I was skeptical but the other guys assured me it would work, although none had tried it. Having the perfect lab with which to test it out, I decided to give it a try…and it worked. What I did was to whip up a fresh queue manager, delete SYSTEM.DEF.CLUSRCVR and create a SDR channel of the same name. I then pointed the SDR channel at an unsuspecting queue manager which happily accepted the connection and I succeeded in sending messages to the target QMgr.
I was floored! I had always assumed that an unprotected CLUSRCVR would be vulnerable – but to rogue CLUSSDR channels, not SDRs. I had never guessed that a SDR channel could connect to a CLUSRCVR. I always assumed they were different enough, like client channels, that a SDR would not start one so I never tried it. The funny thing was Neil had never tried it either, but in his case this was because he always assumed it would work.
The good news is that anyone who has followed the security advice of disabling the default channels and authenticating the usable channels will not be exposed to this. Everything we’ve been talking about in the community and that I’ve been recommending over the last few years still applies and will protect the CLUSRCVR channels. On the other hand, if you have left your CLUSRCVR channels unprotected believing they were less vulnerable to spoofing than RCVR channels, this may be your wake-up call.
If you want to test this yourself, it is pretty easy to do. Just spin up two new queue manager instances and start a listener on one. Do not alter the SYSTEM.DEF.CLUSRCVR channel at all. On the other QMgr, delete SYSTEM.DEF.CLUSRCVR and create a new SDR channel by that name, with the CONNAME pointing at the first queue manager’s IP and listener. Make sure to create the XMitQ for the channel as well! If you are running V7.5 or later you’ll need to add a CHLAUTH rule or disable CHLAUTH to make this work with SYSTEM.DEF.CLUSRCVR, or you can try with a user-defined CLUSRCVR. You should now be able to start the SDR channel and send messages to the target queue manager.

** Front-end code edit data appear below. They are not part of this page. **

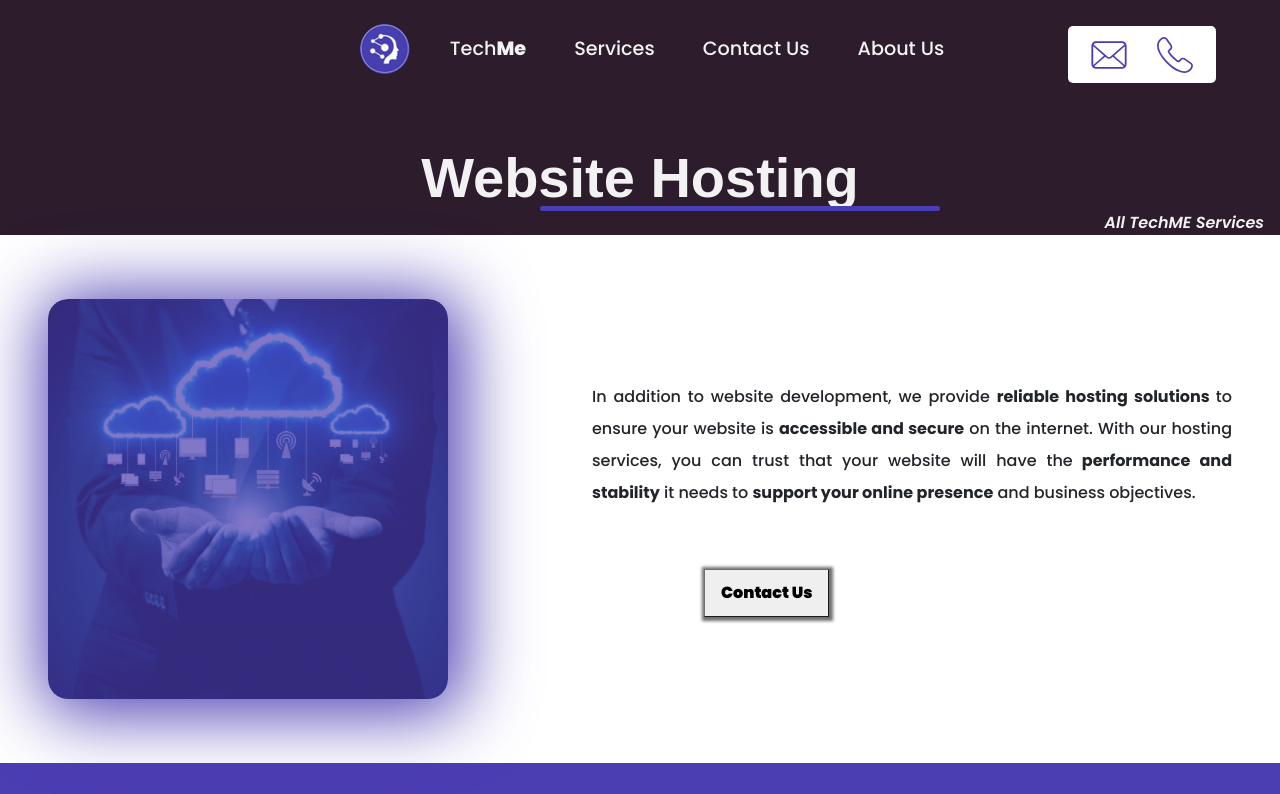
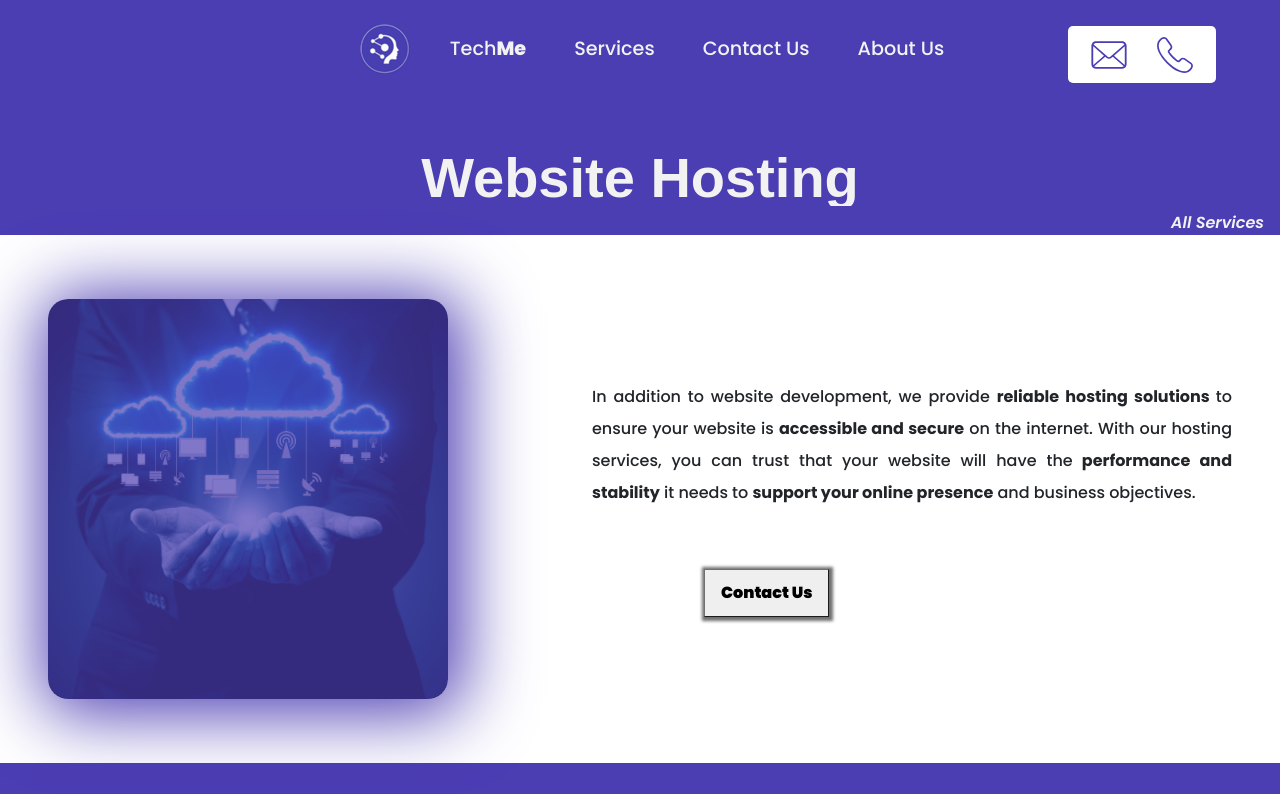
Before and after one commit to baayesh/TechMe, a React (Create React App) app: page /hosting in a window 1280 px wide. Shown: the top 794 px of the page. Built offline with nearby package versions, Linux system fonts and the light colour scheme; a web font is replaced by a local one.

Commit message:
Change color of the subjeading

```diff
--- a/src/components/Sub Header/Sub Header.css
+++ b/src/components/Sub Header/Sub Header.css
@@ -1,7 +1,7 @@
 .subhead-mdiv {
   /* Colors */
   /* border: 5px solid green; */
-  background-color: #2c1c2c;
+  background-color: #4b3db2;
   /* Spaces and sizes */
   padding-top: 5em;
 }
--- a/src/components/Sub Header/Sub Header.jsx
+++ b/src/components/Sub Header/Sub Header.jsx
@@ -10,7 +10,7 @@ const SubHeader = ({ headerText }) => {
         <h2>{headerText}</h2>
         <Link to="/services">
           {" "}
-          <p>All&nbsp;TechME&nbsp;Services</p>{" "}
+          <p>All&nbsp;Services</p>{" "}
         </Link>
       </div>
     </div>
```
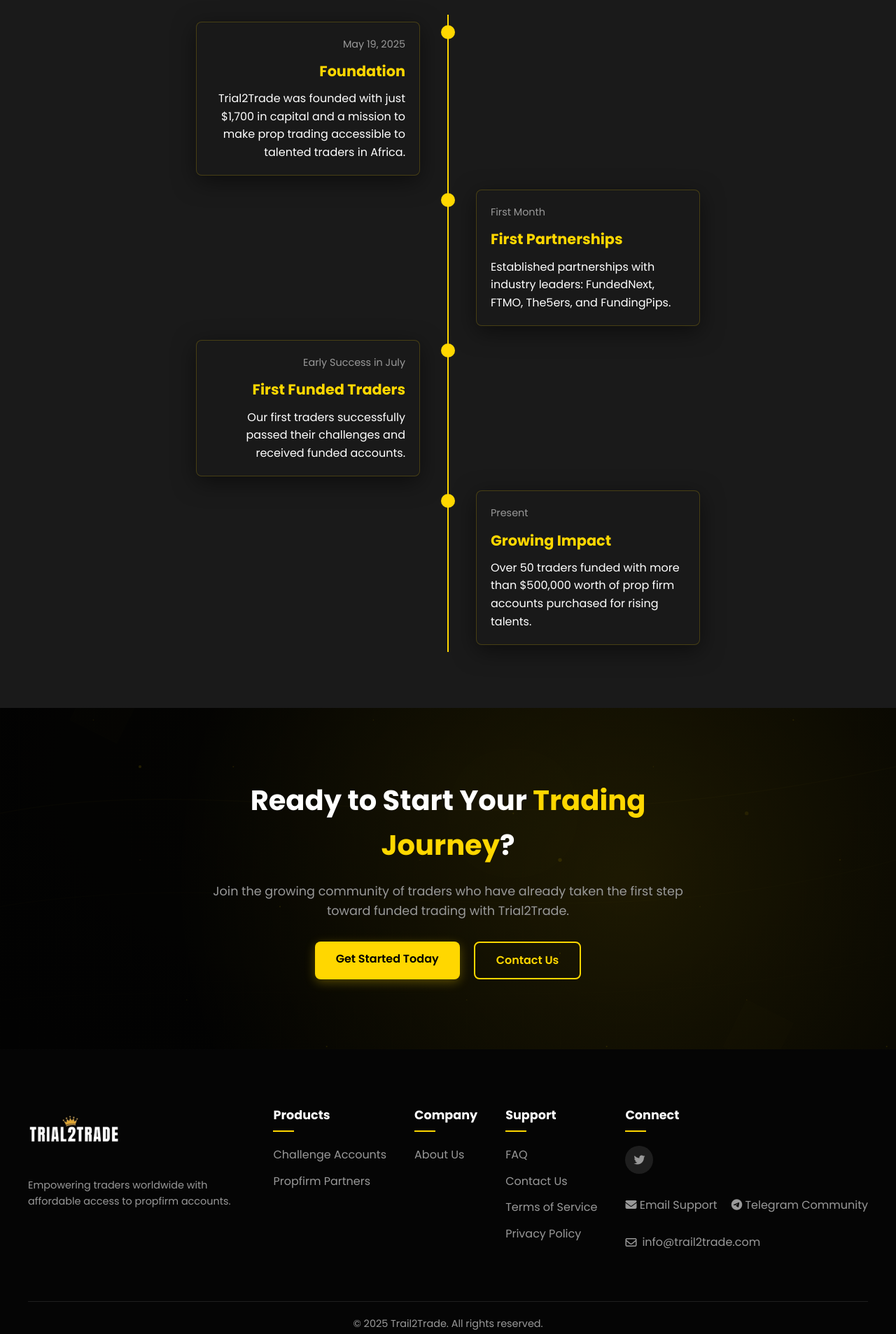
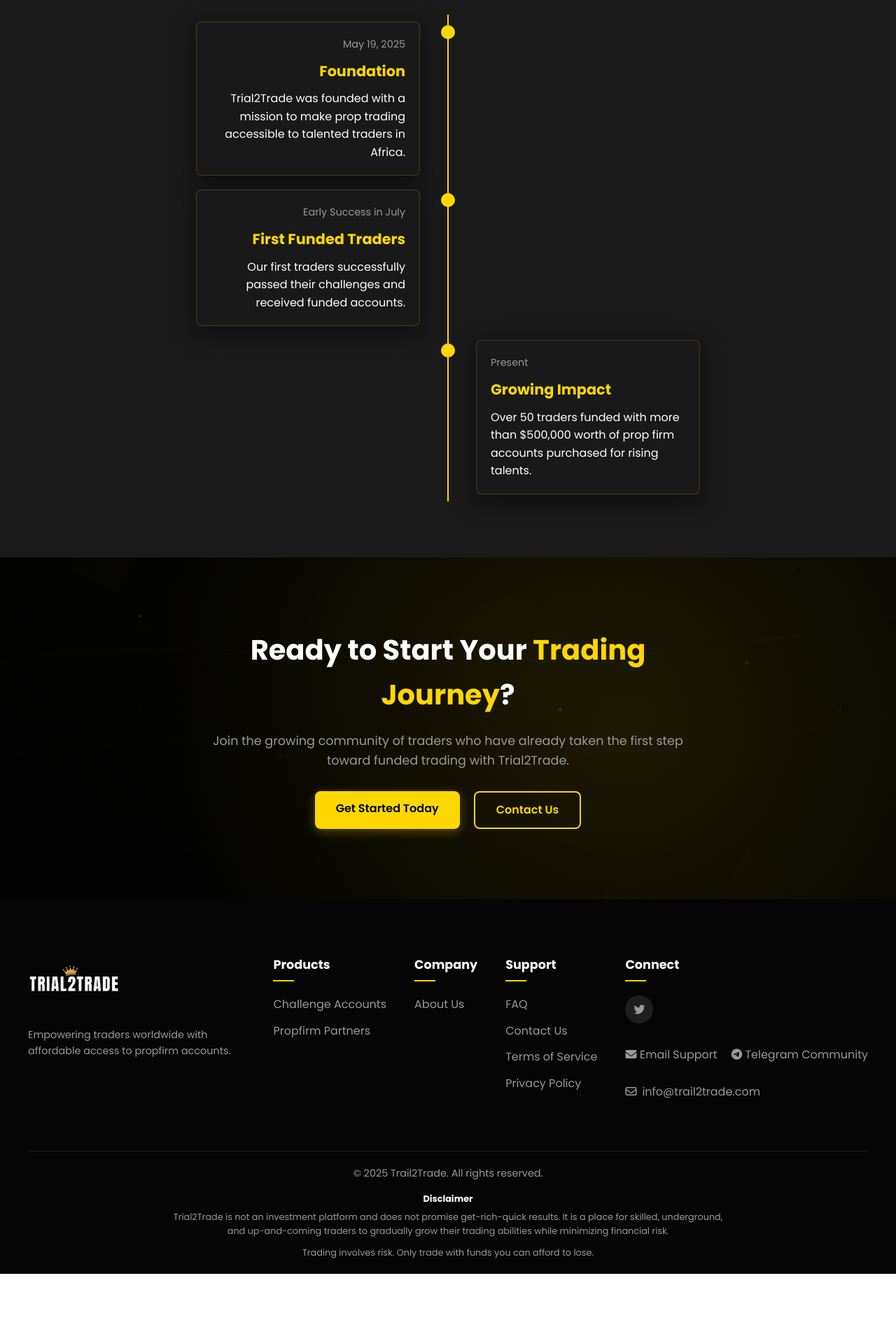
Before and after one commit to AaronTech112/Trial2Fund, a plain HTML site: page about.html in a window 1280 px wide. Shown: the part 3700-5607 px from the top of the page at 70% size. After the commit the page ends 5521 px from the top, so only its background shows below. Drawn offline with Linux system fonts and the light colour scheme.

Commit message:
disclaimer

```diff
--- a/about.html
+++ b/about.html
@@ -542,16 +542,10 @@
                     <div class="timeline-content">
                         <span class="timeline-date">May 19, 2025</span>
                         <h3>Foundation</h3>
-                        <p>Trial2Trade was founded with just $1,700 in capital and a mission to make prop trading accessible to talented traders in Africa.</p>
+                        <p>Trial2Trade was founded with a mission to make prop trading accessible to talented traders in Africa.</p>
                     </div>
                 </div>
-                <div class="timeline-item right">
-                    <div class="timeline-content">
-                        <span class="timeline-date">First Month</span>
-                        <h3>First Partnerships</h3>
-                        <p>Established partnerships with industry leaders: FundedNext, FTMO, The5ers, and FundingPips.</p>
-                    </div>
-                </div>
+
                 <div class="timeline-item left">
                     <div class="timeline-content">
                         <span class="timeline-date">Early Success in July</span>
@@ -626,7 +620,12 @@
         </div>
         <div class="footer-bottom">
             <p>&copy; 2025 Trail2Trade. All rights reserved.</p>
-            <p class="disclaimer">Trading involves risk. Only trade with funds you can afford to lose.</p>
+            <div class="disclaimer-text" style="margin-top: 15px; font-size: 0.8rem; color: var(--text-muted); text-align: center; max-width: 800px; margin-left: auto; margin-right: auto;">
+                <strong style="color: var(--text-light); display: block; margin-bottom: 5px;">Disclaimer</strong>
+                Trial2Trade is not an investment platform and does not promise get-rich-quick results.
+                It is a place for skilled, underground, and up-and-coming traders to gradually grow their trading abilities while minimizing financial risk.
+            </div>
+            <p class="disclaimer" style="margin-top: 10px;">Trading involves risk. Only trade with funds you can afford to lose.</p>
         </div>
     </footer>
 
```
Also changed, not shown: index.html (+6 -1 lines), terms.html (+6 -1 lines).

Migrating to V7.1 or later solves the problem for the SYSTEM.* channels but you still need to protect any user-defined channels. The best way to mitigate this risk for all versions and cases is through strong authentication. The attacker can’t spoof a channel if he can’t get past the SSL handshake. As I noted earlier, the exposure of an unprotected channel is nothing new, should not surprise anyone, and all the routine mitigations will resolve the exposure here as well. It was the notion of a SDR talking to a CLUSRCVR that caught me by surprise, and that a CLUSRCVR which is not enrolled in a cluster would be operable at all. In hindsight it makes perfect sense, though.
We have another week and a half of residency to go and everyone is furiously writing. I do not have a publication date but I expect that a draft would be posted within a few weeks after we wrap up on the 20th of July. Hopefully, no more big surprises between now and then! In any case, I’ll keep you posted here.
Update 17 July – Modified to point out differences in versions and that V7.1 and later continues to be the best option where security is a requirement.